[Data extracted from a collection]

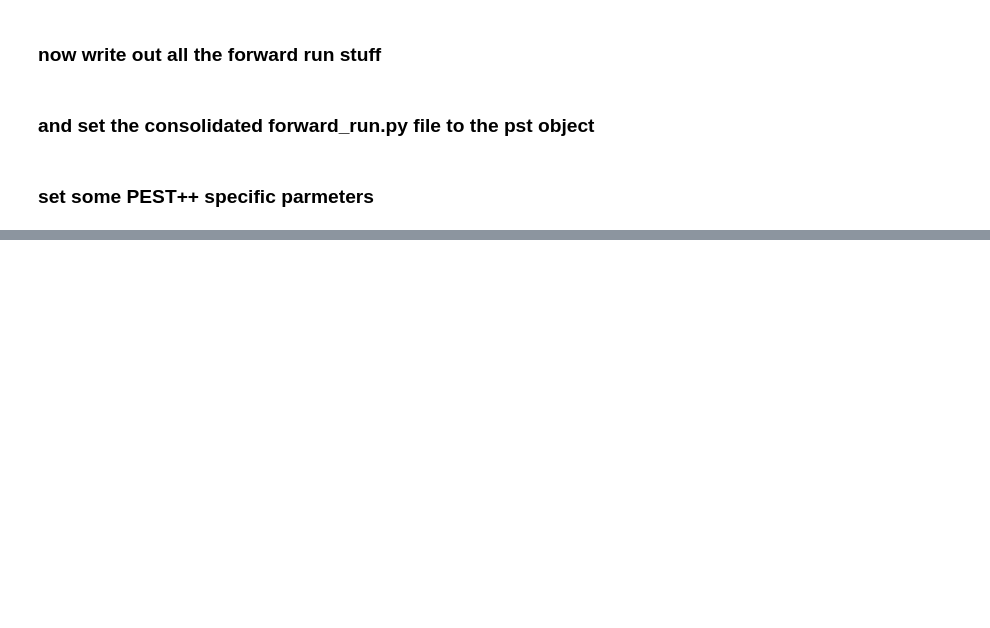
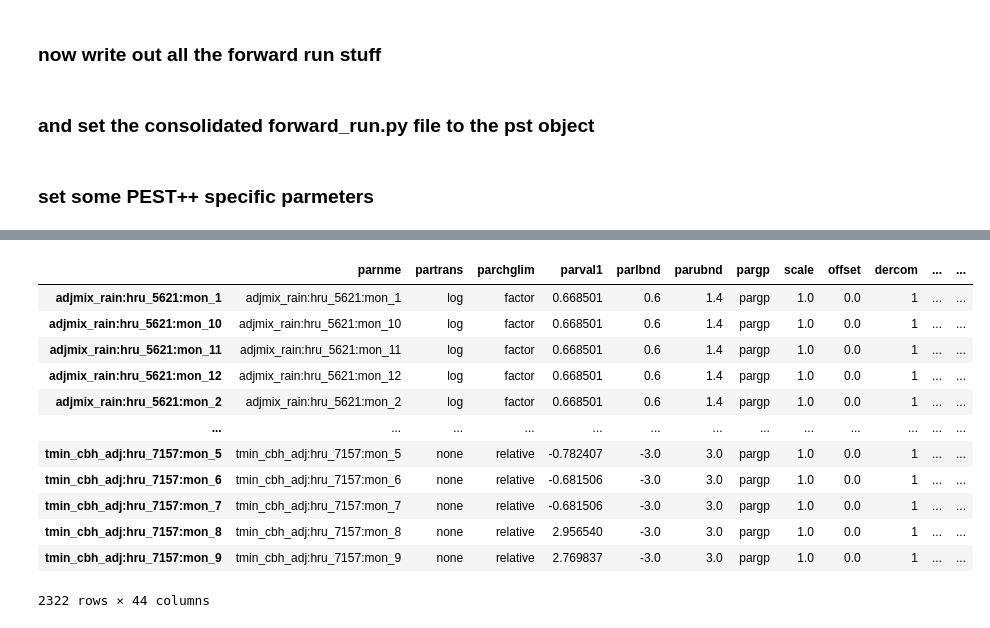
Before and after one commit to ahaj/nhm_pestpp_20240510, a Jupyter notebook: notebooks/set_up_PEST++.ipynb, the cells around one changed output, grey strips where cells are left out. Drawn from its saved outputs; the diff is of its cells as text; code cells hidden in the pictures; blank space fills up the shorter version.

```diff
--- a/notebooks/set_up_PEST++.ipynb
+++ b/notebooks/set_up_PEST++.ipynb
@@ -292,0 +521,16 @@ pst.write(str(wkdir / 'prior_mc_better.pst'), version=2)
+# %%
+pars
+# %% [output]
+|  | parnme | partrans | parchglim | parval1 | parlbnd | parubnd | pargp | scale | offset | dercom | ... | ... |
+| adjmix_rain:hru_5621:mon_1 | adjmix_rain:hru_5621:mon_1 | log | factor | 0.668501 | 0.6 | 1.4 | pargp | 1.0 | 0.0 | 1 | ... | ... |
+| adjmix_rain:hru_5621:mon_10 | adjmix_rain:hru_5621:mon_10 | log | factor | 0.668501 | 0.6 | 1.4 | pargp | 1.0 | 0.0 | 1 | ... | ... |
+| adjmix_rain:hru_5621:mon_11 | adjmix_rain:hru_5621:mon_11 | log | factor | 0.668501 | 0.6 | 1.4 | pargp | 1.0 | 0.0 | 1 | ... | ... |
+| adjmix_rain:hru_5621:mon_12 | adjmix_rain:hru_5621:mon_12 | log | factor | 0.668501 | 0.6 | 1.4 | pargp | 1.0 | 0.0 | 1 | ... | ... |
+| adjmix_rain:hru_5621:mon_2 | adjmix_rain:hru_5621:mon_2 | log | factor | 0.668501 | 0.6 | 1.4 | pargp | 1.0 | 0.0 | 1 | ... | ... |
+| ... | ... | ... | ... | ... | ... | ... | ... | ... | ... | ... | ... | ... |
+| tmin_cbh_adj:hru_7157:mon_5 | tmin_cbh_adj:hru_7157:mon_5 | none | relative | -0.782407 | -3.0 | 3.0 | pargp | 1.0 | 0.0 | 1 | ... | ... |
+| tmin_cbh_adj:hru_7157:mon_6 | tmin_cbh_adj:hru_7157:mon_6 | none | relative | -0.681506 | -3.0 | 3.0 | pargp | 1.0 | 0.0 | 1 | ... | ... |
+| tmin_cbh_adj:hru_7157:mon_7 | tmin_cbh_adj:hru_7157:mon_7 | none | relative | -0.681506 | -3.0 | 3.0 | pargp | 1.0 | 0.0 | 1 | ... | ... |
+| tmin_cbh_adj:hru_7157:mon_8 | tmin_cbh_adj:hru_7157:mon_8 | none | relative | 2.956540 | -3.0 | 3.0 | pargp | 1.0 | 0.0 | 1 | ... | ... |
+| tmin_cbh_adj:hru_7157:mon_9 | tmin_cbh_adj:hru_7157:mon_9 | none | relative | 2.769837 | -3.0 | 3.0 | pargp | 1.0 | 0.0 | 1 | ... | ... |
+2322 rows × 44 columns
```
Also changed, not shown: parts of 25 cells of this notebook, 1 other file.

### Problem statement
Each line above that contains "cells" counts once; report the resulting number and nothing else.

### Output of the exercise
2